We’ve been following the Chinese New Year fireworks displays, and came across this from Singapore. The show is being fired at Marina Bay. We love Marina Bay, great location for a big fireworks performance.
Looks like it was a lot of fun.
Thanks to Civil Reporter for the video.
And we loved this picture from Justin K.L Seah. Great shot. (Check out his Flickr stream).
There’s a lot of talk at the moment about ‘drone’ technology and what low cost camera-drones allow in terms of video production. One of the applications that has got us most excited is the ability to see a fireworks display from within.
This video was one of the first to be shot within a display itself and, with over 10 million views, it is still the yardstick to judge other efforts by.
We like the reverse footage at the end, nice touch!

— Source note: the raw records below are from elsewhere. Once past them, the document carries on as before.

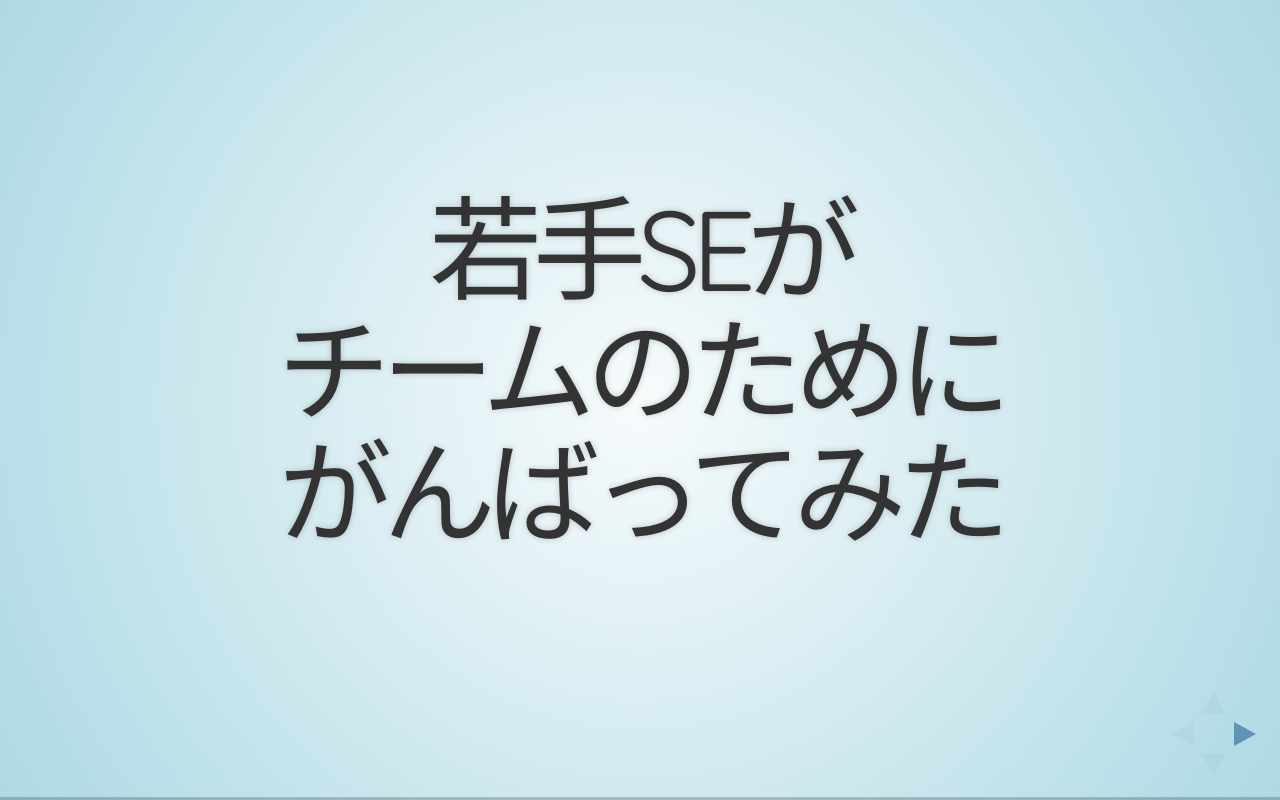
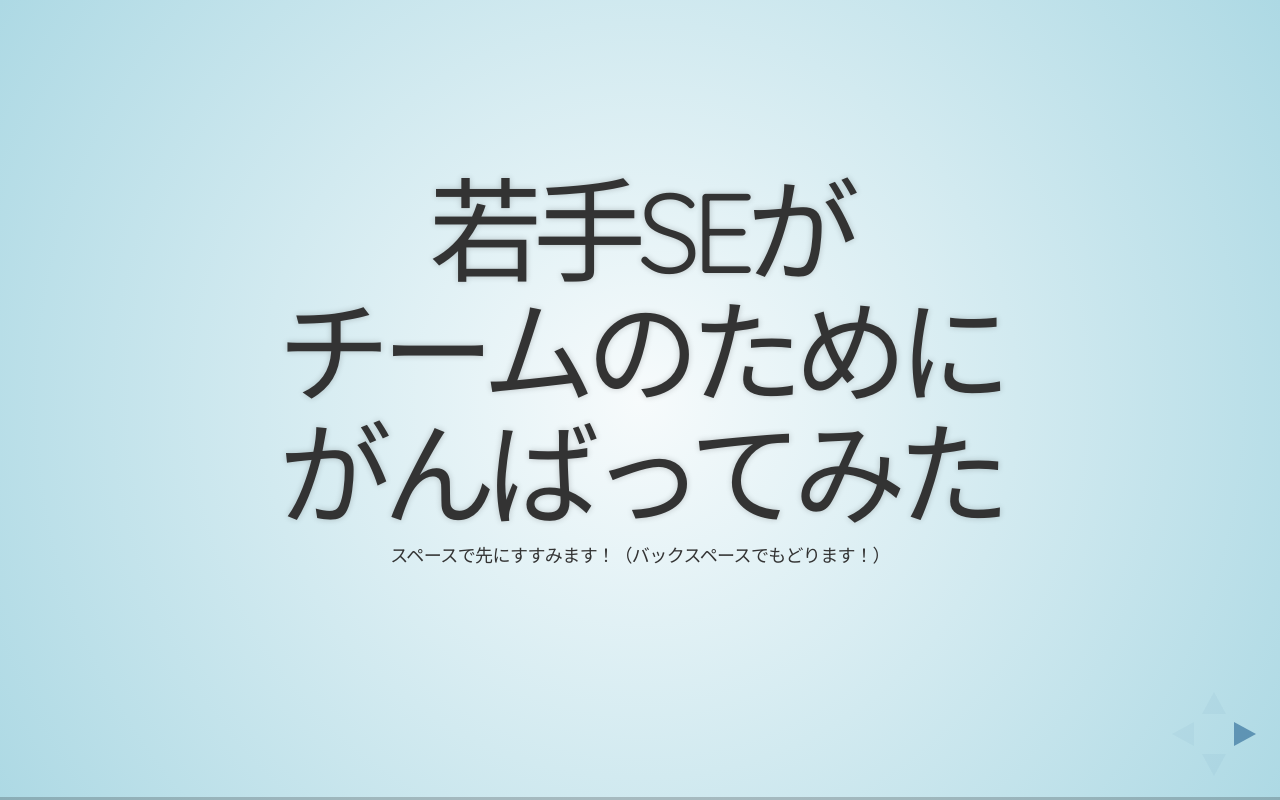
Before and after one commit to syobochim/DEVLOVESlide, a website: page index.html in a window 1280 px wide. Drawn offline with nearby package versions, Linux system fonts and the light colour scheme.

Commit message:
reveal.jsの使い方を追加

```diff
--- a/index.html
+++ b/index.html
@@ -28,6 +28,7 @@
     <h1>若手SEが</h1>
     <h1>チームのために</h1>
      <h1>がんばってみた</h1>
+    <small>スペースで先にすすみます！（バックスペースでもどります！）</small>
 </section>
 
 <section>
```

As with any drone filming there are of course safety issues, but the relative low cost of drones at least makes it possible to contemplate filming from within the display itself. An amazing perspective
Chinese New Year arrives today (19th November – Gregorian calendar). There’s some debate as to whether it is the year of the ‘Goat’ or the ‘Sheep’ (or even the ‘Ram’) – hence the dreadful headline pun! But Wikipedia says it is ‘Goat’ so we are going with that.
Even if the animal is uncertain what is certain is that the New Year will be celebrated with fireworks and crackers.
We think most pyrotechnicians must be ‘Goats’ according to this description
They have very delicate thoughts, strong creativity, and perseverance, and acquire professional skills well. Although they look gentle on the surface, they are tough on the inside, always insisting on their own opinions in their minds. They have strong inner resilience and excellent defensive instincts.
Sounds to us like the qualities needed to successfully navigate the complex world of fireworks.
This is a great compilation that highlights why Japan has an outstanding reputation for pyrotechnics.
There are some very lovely fireworks shells demonstrated in this display.
What it highlights is that Japanese shows are less about the ‘shock and awe’ of a big display and more about the artistry of the performance, and the quality of the component fireworks.
These are qualities that the competitors must demonstrate to win the World Fireworks Championship. That’s not to say we don’t like ‘shock and awe’, there is certainly a place for that in the competition as well.
Most people love fireworks, but for some (including us) it is a real passion. A passion that usually starts in childhood, and grows over the years into an obsession. It can be difficult to say why it has such appeal… fireworks are certainly exciting… they represent a certain mastery by man over chemicals and engineering… but perhaps subconsciously they make us hark back to the distant past when our ancestors peered into the majesty and awe of the night sky and wondered what it all meant.
We are used to seeing supremely professional pyrotechnic performances presented in all their splendour, but it’s good to be reminded of the shear excitement of just setting up a display and firing it. We came across this fascinating article on National Geographic’s ‘Proof‘. It covers the work of Kevin Kundstadt as he took a personal look at the pyrotechnic community at a Pyrotechnics Guild International convention in Mason City Iowa.
We came across this on the web about the eleven (??) biggest fireworks shows. Well they are certainly ‘big’, but without knowing the duration and shell count it’s difficult to decide exactly how big. Pretty sure that the Beijing Olympics would be in the top 3 largest shows, and ‘Thunder Over Louisville‘ is pretty spectacular, but some of the others can be quite short in duration; spectacular, definitely, but short.
Pyrotechnic stock arriving at the World Fireworks Championship
Each competitor’s pyro-musical performance at the World Fireworks Championship last about 20 minutes and uses about 10 tonnes of fireworks. There are typically 7,000 – 10,000 ‘cues’ (the electronic instructions that ignite the fireworks), and each display takes 9 people 5 days to set-up. So we think that outside of a Beijing or a Sydney, or a Dubai World Record Attempt, the Championship will be one of the biggest displays you’ve ever seen. And don’t forget there are SIX of them over a two week period.
Stock being unloaded at the World Fireworks Championship
There are some BIG days each year for fireworks. New Year’s Eve / New Year’s day when the whole world gets involved; Chinese New Year, when the Chinese diaspora celebrate; ‘Guy Fawkes Night’ in the United Kingdom; ‘Bastille Day’ in France. But of course one of the biggest is the Fourth of July in the USA.
No self respecting city or town fails to mount a display. San Francisco, and the Bay area, is no exception. There are in fact two displays in San Francisco one fired from the Municipal Pier, the other from barges in the Bay. So start planning ahead. You could couple a great holiday to one of the world’s greatest cities, with a fabulous night of fireworks. To find out more click here.
This looks like a great way to combine a great trip around San Francisco Bay with the fireworks.